(Source records)

※ ※ ※

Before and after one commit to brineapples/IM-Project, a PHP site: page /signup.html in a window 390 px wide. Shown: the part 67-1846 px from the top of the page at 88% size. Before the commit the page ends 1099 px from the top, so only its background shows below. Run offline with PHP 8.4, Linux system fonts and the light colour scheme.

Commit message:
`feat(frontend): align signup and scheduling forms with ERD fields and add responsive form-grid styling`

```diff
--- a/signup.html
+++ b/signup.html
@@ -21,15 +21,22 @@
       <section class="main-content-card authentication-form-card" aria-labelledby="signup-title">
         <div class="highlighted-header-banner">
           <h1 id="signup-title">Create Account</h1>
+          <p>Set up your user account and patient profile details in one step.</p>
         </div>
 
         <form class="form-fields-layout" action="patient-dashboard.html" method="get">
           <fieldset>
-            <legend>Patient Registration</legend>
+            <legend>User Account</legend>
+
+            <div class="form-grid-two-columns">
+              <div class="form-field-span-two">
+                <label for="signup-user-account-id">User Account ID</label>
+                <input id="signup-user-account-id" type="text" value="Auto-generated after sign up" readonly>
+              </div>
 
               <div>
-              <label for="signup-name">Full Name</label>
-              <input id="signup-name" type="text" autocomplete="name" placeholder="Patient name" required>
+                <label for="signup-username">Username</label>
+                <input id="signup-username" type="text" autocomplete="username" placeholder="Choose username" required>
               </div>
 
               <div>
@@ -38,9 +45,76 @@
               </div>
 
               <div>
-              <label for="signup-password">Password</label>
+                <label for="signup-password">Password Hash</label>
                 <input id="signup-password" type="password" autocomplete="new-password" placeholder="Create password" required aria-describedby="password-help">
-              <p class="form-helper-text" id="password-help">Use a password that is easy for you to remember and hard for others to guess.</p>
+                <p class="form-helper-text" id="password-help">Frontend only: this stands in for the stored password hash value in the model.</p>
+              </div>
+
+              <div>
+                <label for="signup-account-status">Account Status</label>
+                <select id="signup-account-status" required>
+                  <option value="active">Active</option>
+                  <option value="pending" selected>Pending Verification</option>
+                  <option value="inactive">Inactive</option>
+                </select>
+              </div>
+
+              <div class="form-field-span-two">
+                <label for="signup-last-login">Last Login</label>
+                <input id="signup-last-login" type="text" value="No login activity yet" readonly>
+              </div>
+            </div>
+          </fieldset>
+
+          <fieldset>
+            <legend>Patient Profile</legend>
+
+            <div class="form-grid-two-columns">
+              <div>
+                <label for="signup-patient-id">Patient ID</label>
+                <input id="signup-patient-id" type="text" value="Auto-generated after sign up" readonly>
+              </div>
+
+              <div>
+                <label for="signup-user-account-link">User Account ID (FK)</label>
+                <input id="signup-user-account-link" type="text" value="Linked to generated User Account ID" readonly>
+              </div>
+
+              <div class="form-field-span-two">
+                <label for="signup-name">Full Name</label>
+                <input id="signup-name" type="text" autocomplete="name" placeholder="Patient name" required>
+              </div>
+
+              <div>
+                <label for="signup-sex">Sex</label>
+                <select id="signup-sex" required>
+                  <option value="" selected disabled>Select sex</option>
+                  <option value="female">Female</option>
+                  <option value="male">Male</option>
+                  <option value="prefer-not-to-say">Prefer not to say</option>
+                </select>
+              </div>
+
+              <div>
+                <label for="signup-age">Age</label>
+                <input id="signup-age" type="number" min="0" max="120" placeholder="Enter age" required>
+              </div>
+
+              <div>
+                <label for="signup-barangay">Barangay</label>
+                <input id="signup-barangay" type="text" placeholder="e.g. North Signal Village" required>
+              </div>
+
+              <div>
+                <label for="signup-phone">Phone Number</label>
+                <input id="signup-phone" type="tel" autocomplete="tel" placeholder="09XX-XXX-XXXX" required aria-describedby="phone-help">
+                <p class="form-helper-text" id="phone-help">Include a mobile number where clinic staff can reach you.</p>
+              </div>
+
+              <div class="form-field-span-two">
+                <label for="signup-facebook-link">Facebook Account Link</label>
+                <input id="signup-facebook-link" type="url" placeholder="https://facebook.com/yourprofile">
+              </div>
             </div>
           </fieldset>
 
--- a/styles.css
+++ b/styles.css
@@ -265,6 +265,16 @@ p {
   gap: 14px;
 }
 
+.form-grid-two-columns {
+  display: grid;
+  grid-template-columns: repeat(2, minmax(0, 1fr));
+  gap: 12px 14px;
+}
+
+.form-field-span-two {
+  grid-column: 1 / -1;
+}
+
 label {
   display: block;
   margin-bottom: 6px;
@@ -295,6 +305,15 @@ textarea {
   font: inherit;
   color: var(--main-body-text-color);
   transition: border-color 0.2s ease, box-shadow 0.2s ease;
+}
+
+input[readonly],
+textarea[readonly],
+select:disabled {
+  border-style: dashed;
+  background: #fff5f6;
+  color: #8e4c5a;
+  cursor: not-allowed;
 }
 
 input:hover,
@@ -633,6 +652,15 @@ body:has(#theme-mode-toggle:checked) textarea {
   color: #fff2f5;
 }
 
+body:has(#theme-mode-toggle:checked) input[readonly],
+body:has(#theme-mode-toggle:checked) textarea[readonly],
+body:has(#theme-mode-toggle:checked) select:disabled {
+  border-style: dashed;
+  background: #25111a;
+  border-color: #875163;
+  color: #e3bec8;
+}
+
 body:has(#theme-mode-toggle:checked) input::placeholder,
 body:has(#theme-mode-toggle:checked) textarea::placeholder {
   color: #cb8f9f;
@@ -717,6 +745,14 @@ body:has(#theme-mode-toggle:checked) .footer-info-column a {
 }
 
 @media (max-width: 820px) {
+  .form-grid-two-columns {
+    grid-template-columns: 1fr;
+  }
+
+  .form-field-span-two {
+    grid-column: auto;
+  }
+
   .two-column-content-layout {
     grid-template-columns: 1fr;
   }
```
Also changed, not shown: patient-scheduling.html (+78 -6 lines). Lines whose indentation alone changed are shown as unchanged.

※ ※ ※

In full and exactly as written, repeat the data.

Before and after one commit to brineapples/IM-Project, a PHP site: page /signup.html in a window 390 px wide. Shown: the part 67-1846 px from the top of the page at 88% size. Before the commit the page ends 1099 px from the top, so only its background shows below. Run offline with PHP 8.4, Linux system fonts and the light colour scheme.

Commit message:
`feat(frontend): align signup and scheduling forms with ERD fields and add responsive form-grid styling`

```diff
--- a/signup.html
+++ b/signup.html
@@ -21,15 +21,22 @@
       <section class="main-content-card authentication-form-card" aria-labelledby="signup-title">
         <div class="highlighted-header-banner">
           <h1 id="signup-title">Create Account</h1>
+          <p>Set up your user account and patient profile details in one step.</p>
         </div>
 
         <form class="form-fields-layout" action="patient-dashboard.html" method="get">
           <fieldset>
-            <legend>Patient Registration</legend>
+            <legend>User Account</legend>
+
+            <div class="form-grid-two-columns">
+              <div class="form-field-span-two">
+                <label for="signup-user-account-id">User Account ID</label>
+                <input id="signup-user-account-id" type="text" value="Auto-generated after sign up" readonly>
+              </div>
 
               <div>
-              <label for="signup-name">Full Name</label>
-              <input id="signup-name" type="text" autocomplete="name" placeholder="Patient name" required>
+                <label for="signup-username">Username</label>
+                <input id="signup-username" type="text" autocomplete="username" placeholder="Choose username" required>
               </div>
 
               <div>
@@ -38,9 +45,76 @@
               </div>
 
               <div>
-              <label for="signup-password">Password</label>
+                <label for="signup-password">Password Hash</label>
                 <input id="signup-password" type="password" autocomplete="new-password" placeholder="Create password" required aria-describedby="password-help">
-              <p class="form-helper-text" id="password-help">Use a password that is easy for you to remember and hard for others to guess.</p>
+                <p class="form-helper-text" id="password-help">Frontend only: this stands in for the stored password hash value in the model.</p>
+              </div>
+
+              <div>
+                <label for="signup-account-status">Account Status</label>
+                <select id="signup-account-status" required>
+                  <option value="active">Active</option>
+                  <option value="pending" selected>Pending Verification</option>
+                  <option value="inactive">Inactive</option>
+                </select>
+              </div>
+
+              <div class="form-field-span-two">
+                <label for="signup-last-login">Last Login</label>
+                <input id="signup-last-login" type="text" value="No login activity yet" readonly>
+              </div>
+            </div>
+          </fieldset>
+
+          <fieldset>
+            <legend>Patient Profile</legend>
+
+            <div class="form-grid-two-columns">
+              <div>
+                <label for="signup-patient-id">Patient ID</label>
+                <input id="signup-patient-id" type="text" value="Auto-generated after sign up" readonly>
+              </div>
+
+              <div>
+                <label for="signup-user-account-link">User Account ID (FK)</label>
+                <input id="signup-user-account-link" type="text" value="Linked to generated User Account ID" readonly>
+              </div>
+
+              <div class="form-field-span-two">
+                <label for="signup-name">Full Name</label>
+                <input id="signup-name" type="text" autocomplete="name" placeholder="Patient name" required>
+              </div>
+
+              <div>
+                <label for="signup-sex">Sex</label>
+                <select id="signup-sex" required>
+                  <option value="" selected disabled>Select sex</option>
+                  <option value="female">Female</option>
+                  <option value="male">Male</option>
+                  <option value="prefer-not-to-say">Prefer not to say</option>
+                </select>
+              </div>
+
+              <div>
+                <label for="signup-age">Age</label>
+                <input id="signup-age" type="number" min="0" max="120" placeholder="Enter age" required>
+              </div>
+
+              <div>
+                <label for="signup-barangay">Barangay</label>
+                <input id="signup-barangay" type="text" placeholder="e.g. North Signal Village" required>
+              </div>
+
+              <div>
+                <label for="signup-phone">Phone Number</label>
+                <input id="signup-phone" type="tel" autocomplete="tel" placeholder="09XX-XXX-XXXX" required aria-describedby="phone-help">
+                <p class="form-helper-text" id="phone-help">Include a mobile number where clinic staff can reach you.</p>
+              </div>
+
+              <div class="form-field-span-two">
+                <label for="signup-facebook-link">Facebook Account Link</label>
+                <input id="signup-facebook-link" type="url" placeholder="https://facebook.com/yourprofile">
+              </div>
             </div>
           </fieldset>
 
--- a/styles.css
+++ b/styles.css
@@ -265,6 +265,16 @@ p {
   gap: 14px;
 }
 
+.form-grid-two-columns {
+  display: grid;
+  grid-template-columns: repeat(2, minmax(0, 1fr));
+  gap: 12px 14px;
+}
+
+.form-field-span-two {
+  grid-column: 1 / -1;
+}
+
 label {
   display: block;
   margin-bottom: 6px;
@@ -295,6 +305,15 @@ textarea {
   font: inherit;
   color: var(--main-body-text-color);
   transition: border-color 0.2s ease, box-shadow 0.2s ease;
+}
+
+input[readonly],
+textarea[readonly],
+select:disabled {
+  border-style: dashed;
+  background: #fff5f6;
+  color: #8e4c5a;
+  cursor: not-allowed;
 }
 
 input:hover,
@@ -633,6 +652,15 @@ body:has(#theme-mode-toggle:checked) textarea {
   color: #fff2f5;
 }
 
+body:has(#theme-mode-toggle:checked) input[readonly],
+body:has(#theme-mode-toggle:checked) textarea[readonly],
+body:has(#theme-mode-toggle:checked) select:disabled {
+  border-style: dashed;
+  background: #25111a;
+  border-color: #875163;
+  color: #e3bec8;
+}
+
 body:has(#theme-mode-toggle:checked) input::placeholder,
 body:has(#theme-mode-toggle:checked) textarea::placeholder {
   color: #cb8f9f;
@@ -717,6 +745,14 @@ body:has(#theme-mode-toggle:checked) .footer-info-column a {
 }
 
 @media (max-width: 820px) {
+  .form-grid-two-columns {
+    grid-template-columns: 1fr;
+  }
+
+  .form-field-span-two {
+    grid-column: auto;
+  }
+
   .two-column-content-layout {
     grid-template-columns: 1fr;
   }
```
Also changed, not shown: patient-scheduling.html (+78 -6 lines). Lines whose indentation alone changed are shown as unchanged.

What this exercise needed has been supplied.